### The data

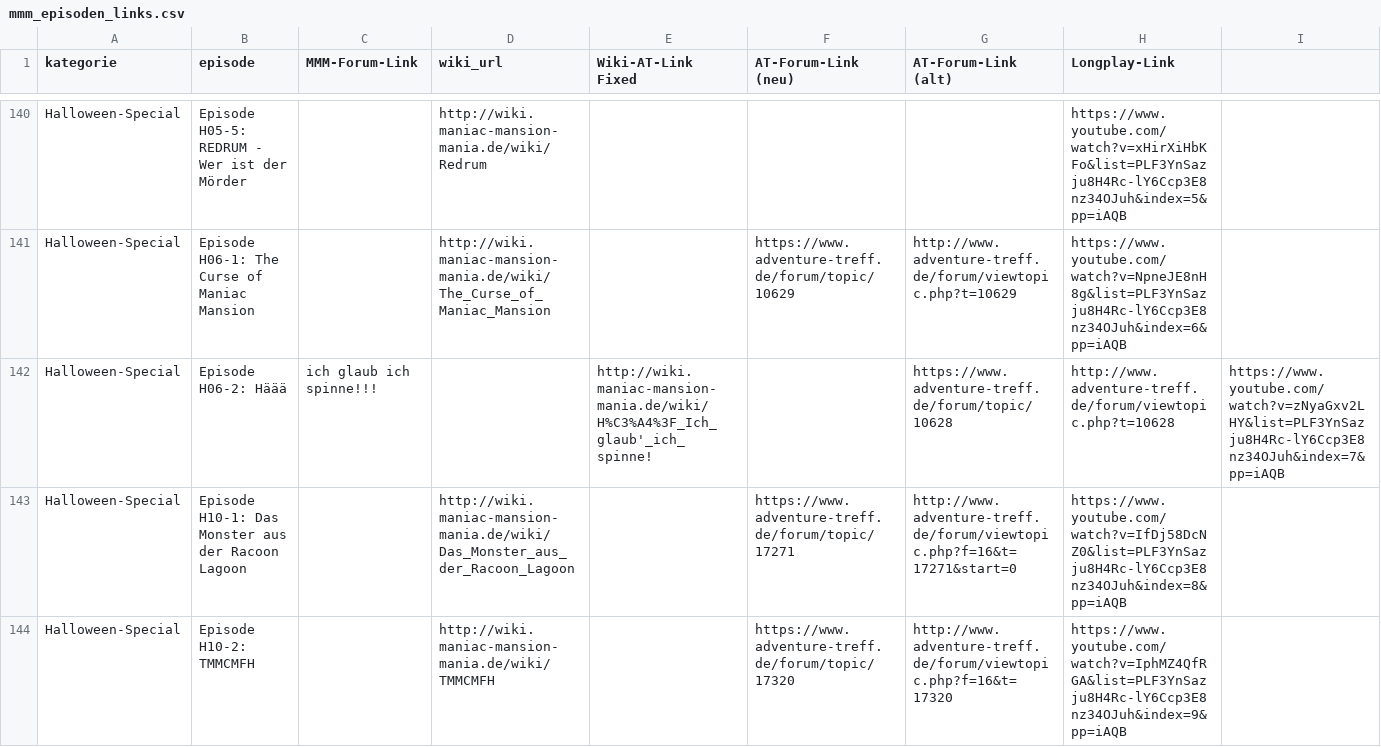
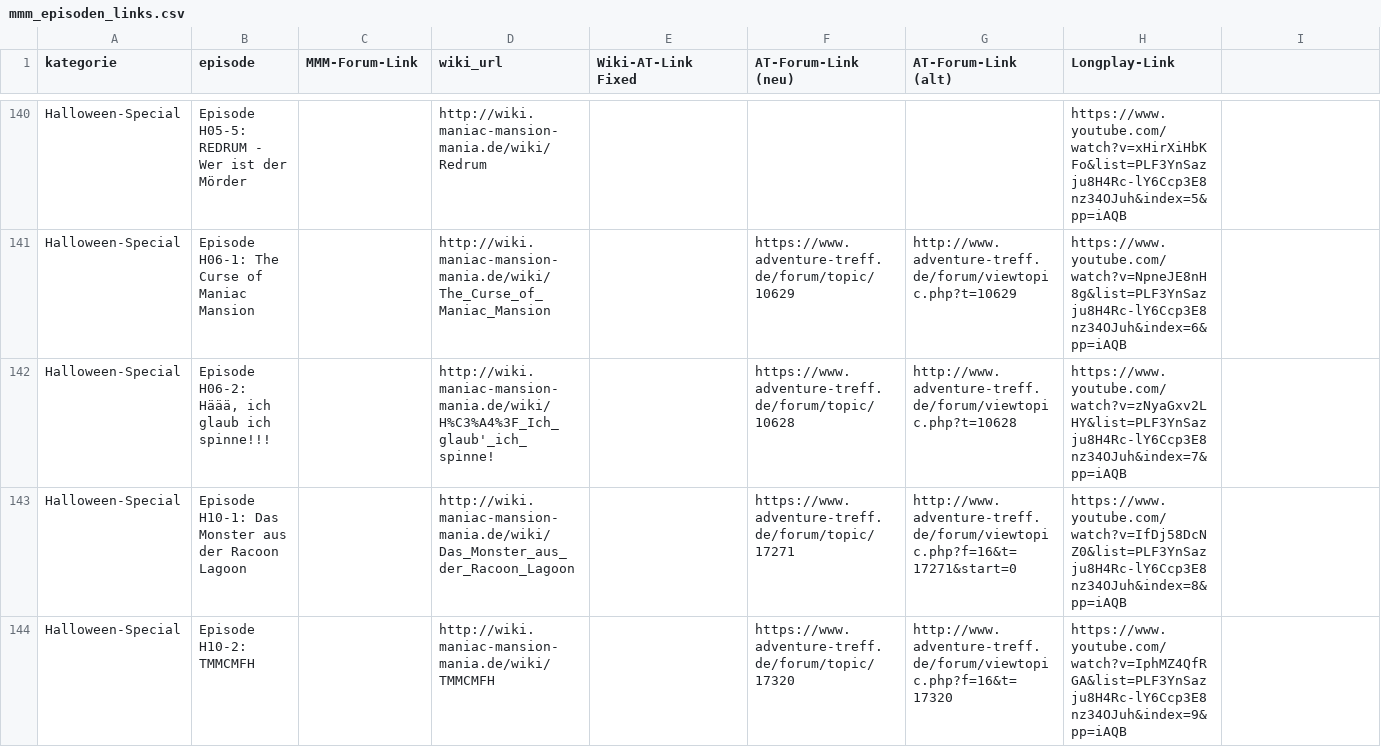
Before and after one commit to selloa/mini-homepage, a CSV file: mmm_episoden_links.csv, drawn as a sheet; only a part is shown, gaps mark what is left out; removed rows and columns are numbered as before the commit, all else as after; the diff names each change by its address in the sheet, - before the commit and + after, or states it on an @@ line.

```diff
--- a/mmm_episoden_links.csv
+++ b/mmm_episoden_links.csv
-row 142: Halloween-Special | Episode H06-2: Häää | ich glaub ich spinne!!! |  | http://wiki.maniac-mansion-mania.de/wiki/H%C3%A4%3F_Ich_glaub'_ich_spinne! |  | https://www.adventure-treff.de/forum/topic/10628 | http://www.adventure-treff.de/forum/viewtopic.php?t=10628 | https://www.youtube.com/watch?v=zNyaGxv2LHY&list=PLF3YnSazju8H4Rc-lY6Ccp3E8nz34OJuh&index=7&pp=iAQB
+row 142: Halloween-Special | Episode H06-2: Häää, ich glaub ich spinne!!! |  | http://wiki.maniac-mansion-mania.de/wiki/H%C3%A4%3F_Ich_glaub'_ich_spinne! |  | https://www.adventure-treff.de/forum/topic/10628 | http://www.adventure-treff.de/forum/viewtopic.php?t=10628 | https://www.youtube.com/watch?v=zNyaGxv2LHY&list=PLF3YnSazju8H4Rc-lY6Ccp3E8nz34OJuh&index=7&pp=iAQB
```
Also changed, not shown: 1 other file.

######

→ To do: Please output every entry above exactly, without the pictures.

→ Answer section:
Before and after one commit to selloa/mini-homepage, a CSV file: mmm_episoden_links.csv, drawn as a sheet; only a part is shown, gaps mark what is left out; removed rows and columns are numbered as before the commit, all else as after; the diff names each change by its address in the sheet, - before the commit and + after, or states it on an @@ line.

```diff
--- a/mmm_episoden_links.csv
+++ b/mmm_episoden_links.csv
-row 142: Halloween-Special | Episode H06-2: Häää | ich glaub ich spinne!!! |  | http://wiki.maniac-mansion-mania.de/wiki/H%C3%A4%3F_Ich_glaub'_ich_spinne! |  | https://www.adventure-treff.de/forum/topic/10628 | http://www.adventure-treff.de/forum/viewtopic.php?t=10628 | https://www.youtube.com/watch?v=zNyaGxv2LHY&list=PLF3YnSazju8H4Rc-lY6Ccp3E8nz34OJuh&index=7&pp=iAQB
+row 142: Halloween-Special | Episode H06-2: Häää, ich glaub ich spinne!!! |  | http://wiki.maniac-mansion-mania.de/wiki/H%C3%A4%3F_Ich_glaub'_ich_spinne! |  | https://www.adventure-treff.de/forum/topic/10628 | http://www.adventure-treff.de/forum/viewtopic.php?t=10628 | https://www.youtube.com/watch?v=zNyaGxv2LHY&list=PLF3YnSazju8H4Rc-lY6Ccp3E8nz34OJuh&index=7&pp=iAQB
```
Also changed, not shown: 1 other file.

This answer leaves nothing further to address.